King Charles Bucks Tradition With Simplified Coronation Dress Code

King Charles officially became the U.K.'s ruling monarch after his mother, Queen Elizabeth II's death, on September 8, 2022. Elizabeth's reign lasted for 70 years. She was formally crowned in June 1953 after the death of her father, King George VI. Charles' coronation, which is set for May 6, 2023, is the first coronation of the 21st century. Charles' wife, Queen Camilla, will also be crowned during the ceremony. In October 2022, Buckingham Palace revealed that "The Coronation will reflect the monarch's role today and look towards the future, while being rooted in longstanding traditions and pageantry."

Like several monarchs before him, Charles' coronation will take place at Westminster Abbey. However, Charles is embracing current trends for his big day. Buckingham Palace released an emoji of St Edward's Crown, the crown Charles will wear at his coronation, on social media. In addition, pop star Katy Perry and legendary R&B singer Lionel Richie will perform at his coronation. 

But there are also other significant changes that Charles has implemented. The Daily Mail reported that Charles yearned to simplify his coronation as much as possible. This has resulted in a smaller ceremony and a casual dress code for attendees.

The ceremony will not be as extravagant as Queen Elizabeth II's coronation

Everything we know about King Charles' coronation centers on the fact that his ceremony will be a complete 180 from Queen Elizabeth II's coronation. At the 1953 event, Elizabeth had over 8,000 guests. The lavish ceremony cost $57 million and lasted four hours. On the other hand, Charles' coronation will have 2,000 guests and will only be an hour long. Experts say that Charles is scaling back the event to cut down costs. An unnamed royal source told The Mirror that Charles is sympathetic towards "the struggles felt by modern Britons" and wants to ensure that his coronation gets that point across.

The source told the publication, "The King has long been an advocate of a streamlined or slimmed down monarchy and this project could certainly be said to fit with his vision. He has already spoken of his wish to continue his mother's legacy and this includes continuing to recognise what the people are experiencing day by day." Charles has also decided to exclude or adjust certain coronation traditions to fit in with his desire for a modern monarchy.

For example, the coronation oil he will be anointed with will be made with olives and herbs rather than animal products. While Charles and Queen Camilla will travel to and from Westminster Abbey in a carriage, they have decided to make the procession shorter than it was at Elizabeth's coronation.
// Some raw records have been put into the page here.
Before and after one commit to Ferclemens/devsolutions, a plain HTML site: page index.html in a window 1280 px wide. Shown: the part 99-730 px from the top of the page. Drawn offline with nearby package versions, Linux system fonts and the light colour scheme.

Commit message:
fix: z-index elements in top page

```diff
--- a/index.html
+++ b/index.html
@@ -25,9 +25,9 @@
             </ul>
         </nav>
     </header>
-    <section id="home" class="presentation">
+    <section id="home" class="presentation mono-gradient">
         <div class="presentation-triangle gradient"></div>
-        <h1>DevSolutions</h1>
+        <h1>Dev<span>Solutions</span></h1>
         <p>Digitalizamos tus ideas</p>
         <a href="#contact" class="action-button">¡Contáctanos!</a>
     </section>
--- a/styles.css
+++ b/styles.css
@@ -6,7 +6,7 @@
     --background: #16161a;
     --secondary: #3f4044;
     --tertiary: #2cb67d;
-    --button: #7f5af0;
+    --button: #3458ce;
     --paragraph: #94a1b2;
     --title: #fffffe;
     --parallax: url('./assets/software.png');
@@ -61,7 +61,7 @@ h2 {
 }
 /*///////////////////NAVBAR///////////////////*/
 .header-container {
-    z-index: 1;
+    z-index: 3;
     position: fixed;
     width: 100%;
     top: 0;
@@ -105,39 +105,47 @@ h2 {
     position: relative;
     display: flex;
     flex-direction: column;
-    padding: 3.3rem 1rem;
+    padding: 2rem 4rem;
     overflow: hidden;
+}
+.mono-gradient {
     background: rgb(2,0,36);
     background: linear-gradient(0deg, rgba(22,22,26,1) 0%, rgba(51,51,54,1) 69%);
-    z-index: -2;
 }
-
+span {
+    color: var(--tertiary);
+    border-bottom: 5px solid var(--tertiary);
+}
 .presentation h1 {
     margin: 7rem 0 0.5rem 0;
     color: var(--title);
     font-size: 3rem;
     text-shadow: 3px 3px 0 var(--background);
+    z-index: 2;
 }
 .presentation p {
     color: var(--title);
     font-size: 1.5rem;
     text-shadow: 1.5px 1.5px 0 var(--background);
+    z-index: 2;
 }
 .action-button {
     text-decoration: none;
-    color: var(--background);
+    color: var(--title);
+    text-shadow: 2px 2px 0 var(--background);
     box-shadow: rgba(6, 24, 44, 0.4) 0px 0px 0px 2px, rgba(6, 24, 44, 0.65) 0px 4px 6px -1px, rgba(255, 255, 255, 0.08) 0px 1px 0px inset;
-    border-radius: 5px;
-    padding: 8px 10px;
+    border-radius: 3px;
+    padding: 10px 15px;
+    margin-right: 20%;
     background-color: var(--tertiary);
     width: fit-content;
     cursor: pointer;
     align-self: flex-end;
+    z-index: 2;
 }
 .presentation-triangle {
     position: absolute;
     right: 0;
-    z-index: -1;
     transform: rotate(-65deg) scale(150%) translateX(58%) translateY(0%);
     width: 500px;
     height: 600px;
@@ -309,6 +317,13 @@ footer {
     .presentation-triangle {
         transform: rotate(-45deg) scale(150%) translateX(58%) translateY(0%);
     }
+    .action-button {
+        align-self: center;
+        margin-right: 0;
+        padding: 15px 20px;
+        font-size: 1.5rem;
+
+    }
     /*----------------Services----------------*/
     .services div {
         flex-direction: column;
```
Charles also decided against wearing an opulent robe for his coronation.

Not everyone is happy about the dress code

Reports indicate that King Charles will most likely wear his military uniform instead of a coronation robe. However, Charles has made it clear that this dress code applies to everyone attending his coronation. Charles has asked for members of parliament to dress in business wear instead of their traditional robes. Royal Editor Danielle Stacey from Hello! explained, "It wouldn't be a surprise if peers and guests dress down for the King's coronation, given how conscious he is of the current cost of living crisis and his desire to have a much more modern monarchy. The world has changed so much since the Queen's coronation 70 years ago and it makes sense for Charles to put his own stamp on it."
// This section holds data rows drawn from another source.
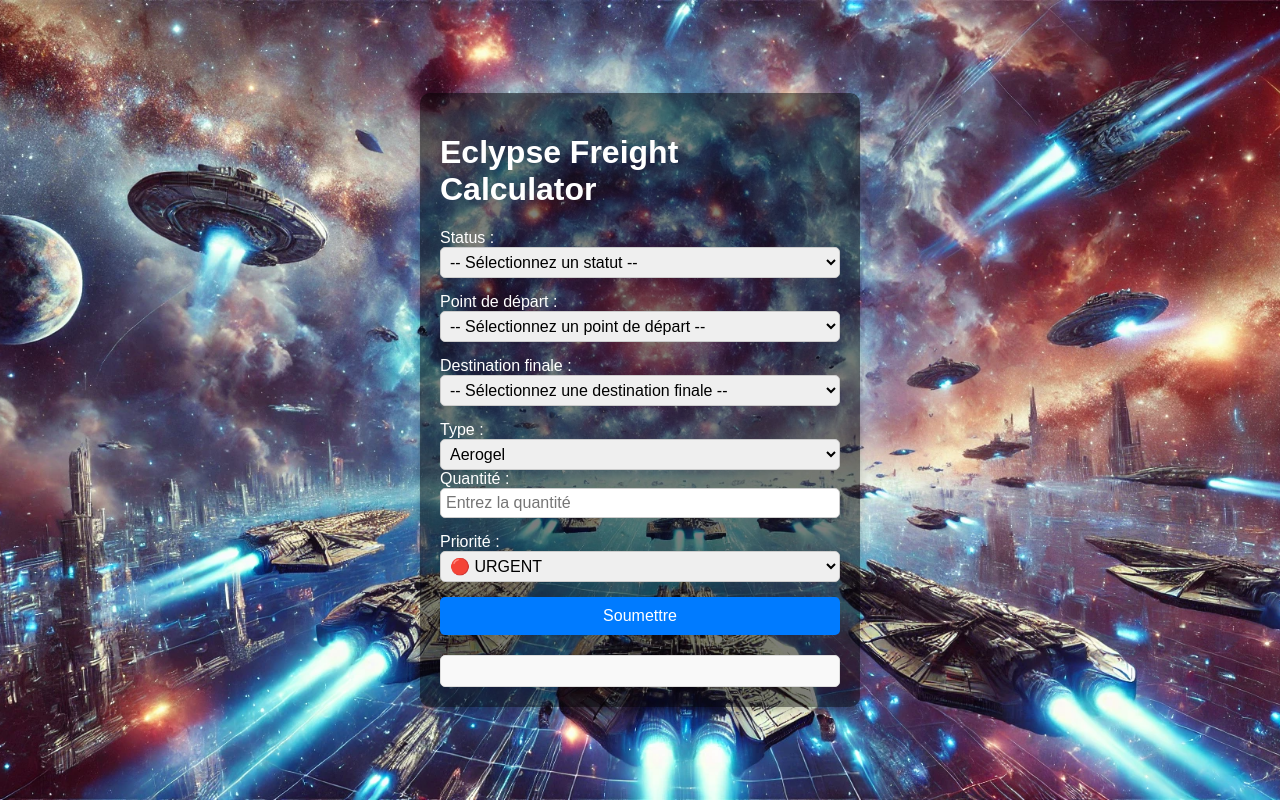
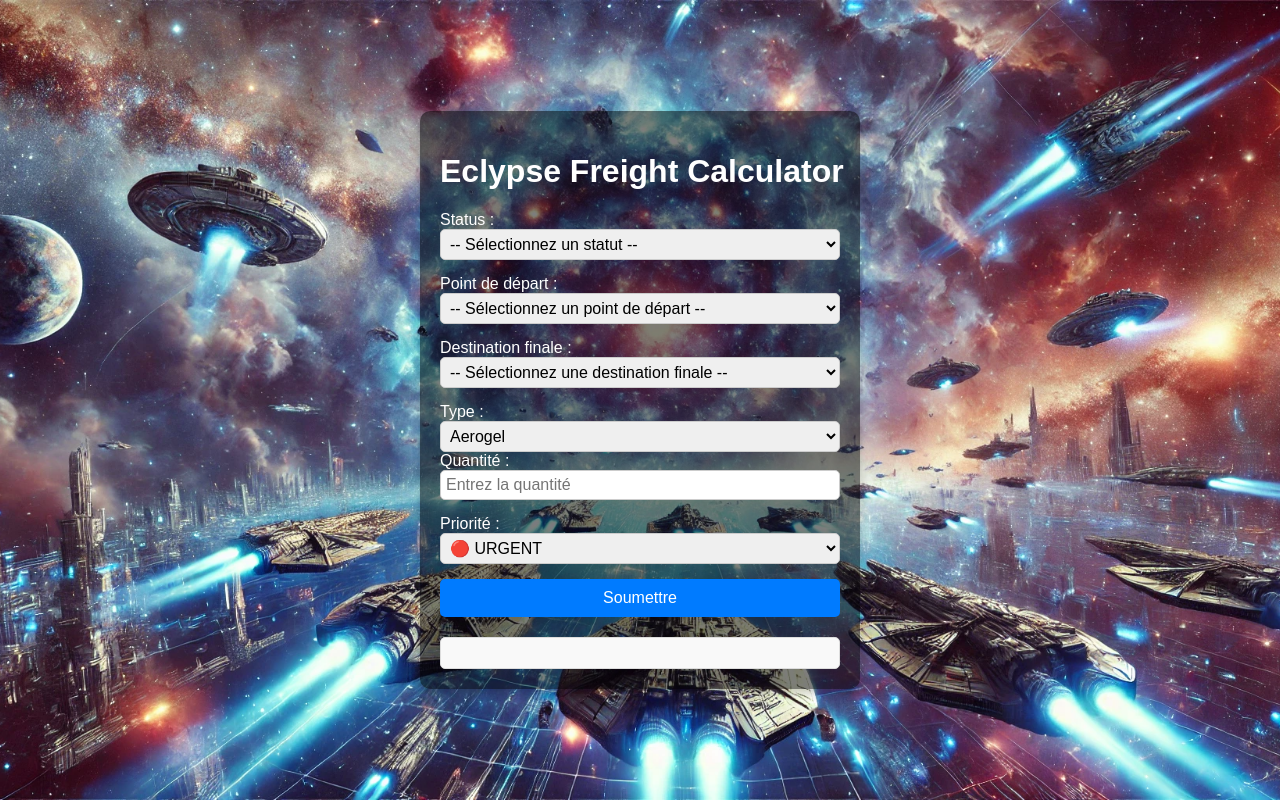
Before and after one commit to EclypseGuilde/EclypseGuilde.github.io, a plain HTML site: page index.html in a window 1280 px wide. Drawn offline with Linux system fonts and the light colour scheme.

Commit message:
Update index.html

```diff
--- a/index.html
+++ b/index.html
@@ -61,6 +61,10 @@
             white-space: pre-wrap;
             color: black;
         }
+        h1 {
+            white-space: nowrap;
+        }
+
     </style>
     <script>
         const weights = {
```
Experts, like stylist Marian Kwei, told The Independent that Charles is doing the right thing. She said, "This new style of dress being adopted at the upcoming coronation tells us that his monarchy and those to come, seek to be more relatable, engaging with its masses more intimately."
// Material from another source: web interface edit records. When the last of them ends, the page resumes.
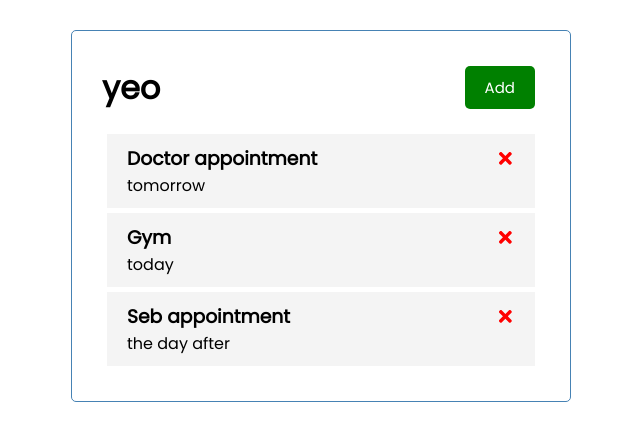
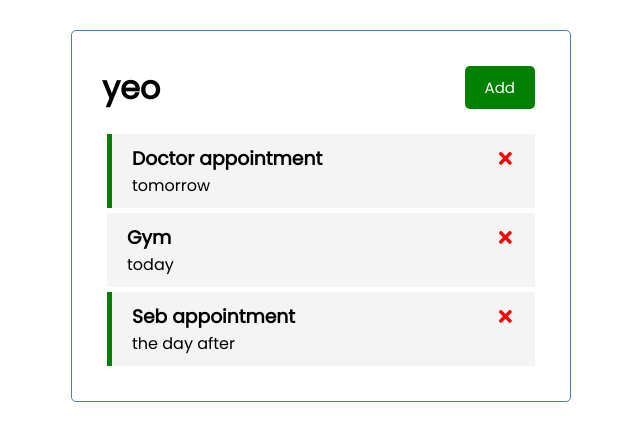
Before and after one commit to soufianechalouh/react-task-tracker, a React (Create React App) app: page / in a window 1280 px wide. Shown: the top 440 px of the page, without its empty margins (319-959 px from the left). Built offline with nearby package versions, Linux system fonts and the light colour scheme.

Commit message:
Change css depending on state

```diff
--- a/src/App.js
+++ b/src/App.js
@@ -26,11 +26,15 @@ function App() {
     const deleteTask = (id) =>{
         setTasks(tasks.filter((task) => task.id !== id))
     }
+    const toggleReminder = (id) => {
+        setTasks(tasks.map((task) => task.id === id ? {...task, reminder: !task.reminder} : task))
+    }
 
   return (
     <div className="container">
         <Header title='yeo'/>
-        <Tasks tasks={tasks} onDelete={deleteTask}/>
+
+        {tasks.length>0 ? <Tasks tasks={tasks} onDelete={deleteTask} onToggle={toggleReminder}/>: "No tasks to show"}
     </div>
   );
 }
--- a/src/components/Task.js
+++ b/src/components/Task.js
@@ -1,8 +1,8 @@
 import {FaTimes} from 'react-icons/fa'
 
-const Task = ({task, onDelete}) => {
+const Task = ({task, onDelete, onToggle}) => {
     return (
-        <div className='task'>
+        <div className={`task ${task.reminder ? 'reminder': ''}`} onDoubleClick={() => onToggle(task.id)}>
             <h3>{task.text} <FaTimes style={{color:'red'}} onClick={()=> onDelete(task.id)}/> </h3>
             <p>{task.day}</p>
         </div>
--- a/src/components/Tasks.js
+++ b/src/components/Tasks.js
@@ -1,10 +1,10 @@
 import Task from "./Task";
 
-const Tasks = ({tasks, onDelete}) => {
+const Tasks = ({tasks, onDelete, onToggle}) => {
 
     return (
         <>
-            {tasks.map((task) => (<Task key={task.id} task={task} onDelete={onDelete}/>))}
+            {tasks.map((task) => (<Task key={task.id} task={task} onDelete={onDelete} onToggle={onToggle}/>))}
         </>
     )
 }
```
But, of course, the dress code and Charles' wishes for a less-grandeur coronation have been met with some controversy. Those close to the royal family say he's making a mistake by having a smaller guest list and changing the dress code. Ben Goldsmith, a friend of the royal family, told the Daily Mail that he has fears that the coronation will "end up being a watered-down affair."